- [Source information]

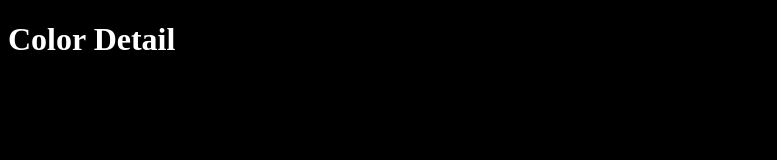
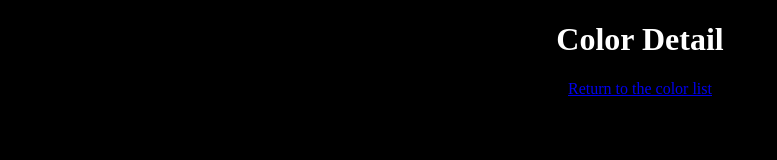
Before and after one commit to DirtDeodara/static-express-lab, a website: page public/color.html in a window 1280 px wide. Shown: the whole page, without its empty margins (0-777 px from the left). Drawn offline with Linux system fonts and the light colour scheme; no server answers.

Commit message:
about to deploy

```diff
--- a/lib/app.js
+++ b/lib/app.js
@@ -21,5 +21,4 @@ app.get('/api/v1/colors/:name', (req, res) => {
   res.send(color);
 });
 
-
 module.exports = { app };
--- a/public/color.html
+++ b/public/color.html
@@ -10,6 +10,7 @@
 <body>
   <h1>Color Detail</h1>
   <main id="root"></main>
+  <a href="/">Return to the color list</a>
   <script type="module" src="js/color.js"></script>
 </body>
 </html>
--- a/public/css/color.css
+++ b/public/css/color.css
@@ -1,5 +1,6 @@
 body {
   background-color: black;
+  text-align: center;
 }
 
 h1 {
--- a/public/js/color.js
+++ b/public/js/color.js
@@ -3,6 +3,7 @@ const search = new URLSearchParams(window.location.search);
 
 const name = search.get('name');
 const p = document.createElement('p');
+
 
 fetch(`/api/v1/colors/${name}`)
   .then(res => res.json())
```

- [Try it] Using the data above, count the lines that include "window" and write the number alone.

- [Output] 2